Skip ahead to 2027, however, and things look quite a bit different. By then, the changes House Democrats are now proposing would result in higher taxes for nearly all taxpayers—even those making as little as $30,000 per year. Middle-class Americans earning between $50,000 and $100,000 would owe, on average, several hundred dollars in additional taxes, according to the National Taxpayers Union Foundation's breakdown of the JCT's analysis.

That sudden shift in the tax burden is caused by the expiration of the newly expanded child tax credit. As part of the COVID-19 relief bill passed in March, Congress approved a one-year increase in the child tax credit from $2,000 per child annually to $3,600 per child under the age of 6 and $3,000 for those ages 6 to 17—delivered as monthly payments of $300 per child under age 6 and $250 for older kids.

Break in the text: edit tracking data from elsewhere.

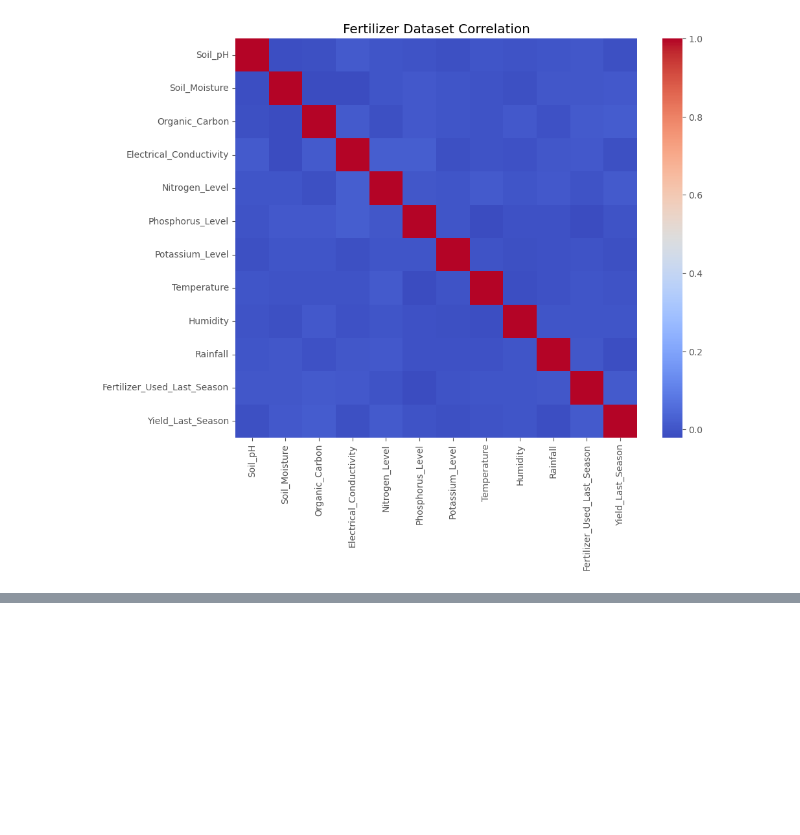
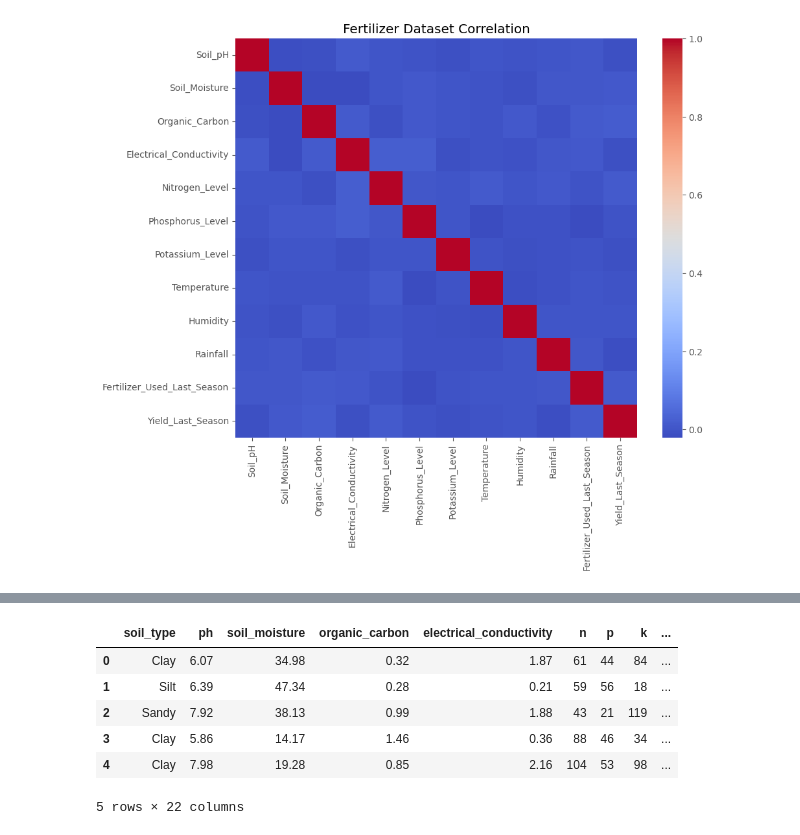
Before and after one commit to venkatjyoshitpotnuru/AgriFlow-AI, a Jupyter notebook: notebooks/AgriFlow_AI.ipynb, the cells around one changed output, grey strips where cells are left out. Saved outputs shown, nothing was run; the diff lists cells and outputs as text; code cells hidden in the pictures; blank space fills up the shorter version.

```diff
--- a/notebooks/AgriFlow_AI.ipynb
+++ b/notebooks/AgriFlow_AI.ipynb
@@ -691,0 +809,7 @@ plt.show()
+# %%
+fert_df.rename(columns={
+    "nitrogen_level":"n",
+    "phosphorus_level":"p",
+    "potassium_level":"k",
+    "soil_ph":"ph"
+}, inplace=True)
@@ -691,0 +856,10 @@ plt.show()
+# %%
+fert_df.head()
+# %% [output]
+|  | soil_type | ph | soil_moisture | organic_carbon | electrical_conductivity | n | p | k | ... |
+| 0 | Clay | 6.07 | 34.98 | 0.32 | 1.87 | 61 | 44 | 84 | ... |
+| 1 | Silt | 6.39 | 47.34 | 0.28 | 0.21 | 59 | 56 | 18 | ... |
+| 2 | Sandy | 7.92 | 38.13 | 0.99 | 1.88 | 43 | 21 | 119 | ... |
+| 3 | Clay | 5.86 | 14.17 | 1.46 | 0.36 | 88 | 46 | 34 | ... |
+| 4 | Clay | 7.98 | 19.28 | 0.85 | 2.16 | 104 | 53 | 98 | ... |
+5 rows × 22 columns
```
Also changed, not shown: parts of 18 cells of this notebook.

In the reconciliation bill, Democrats are proposing to maintain the expanded tax credit through 2025.

Why 2025? Because the tax credit—which isn't really a tax credit at all, but rather a direct subsidy since it is paid out even if recipients have no income and owe no federal taxes—is expensive. The Committee for a Responsible Federal Budget estimates that the child tax credit will cost about $110 billion annually, and extending the tax credit through 2025 will cost $450 billion. Making it permanent would cost $1.1 trillion over the next 10 years.

Those amounts could make a big difference in the ultimate fate of Biden's plan. Democrats need to use the reconciliation process to bypass the filibuster in the Senate, but the rules governing the reconciliation process forbid legislation that expands the federal budget deficit over the next decade. That means every dollar of new spending has to be offset somehow. And $1.1 trillion is a lot more than $450 billion.

Most Democrats would probably love to extend the expanded child tax credit permanently. At least a few Republicans would probably agree to that too. But by setting the expanded tax credit to expire four years from now, Democrats are able to ignore roughly $700 billion in future costs that have to be offset in order to use the reconciliation process.

"Democrats have no intention of taking away the child credit expansion after 2025—it is both popular and central to their poverty-reduction strategy," says Brian Riedl, a senior fellow at the Manhattan Institute, a conservative think tank, and former Senate Republican staffer. "But sunsetting the policy after 2025 in this bill provides $700 billion in fake savings over the decade, as future Congresses will surely extend the policy."

In other words, it's a gimmick. A gimmick that, yes, Republicans have also used when trying to route major tax policy changes through the reconciliation system, but a gimmick nonetheless.

As a result of that gimmick, the JCT's estimates for fiscal year 2027 do not include the child tax credit. And that's why it looks like taxes will go up for a lot of middle-income families a few years from now.

This sets up a clever game. Democrats will be able to wave away objections about those future tax increases because of course Congress will extend the child tax credit beyond 2025…eventually. But they don't have to account for the future cost of that inevitable extension in the bill they want to pass within the next few weeks.

Compared to what experts say are the other likely long-term consequences of passing this $3.5 trillion reconciliation bill—including slower economic growth, more debt, and lower wages—the gimmickry involved in gaming the reconciliation process over the child tax credit is relatively small potatoes. But make no mistake: The child tax credit is adding to the future size of government, even if that amount doesn't show up on a balance sheet past 2025 yet.

These cynical maneuvers are one of the main reasons why it is so hard for Congress to get its hands around America's long-term debt problem. Lawmakers are quite literally crafting legislation not in pursuit of the best policy, but in order to avoid the very barriers that have been put in place, within the reconciliation process, to limit deficit spending.

Gaming the system is no way to produce the best outcomes—and that's especially true for today's kids, ostensibly the beneficiaries of this policy, who are going to have to pay for it in the long run.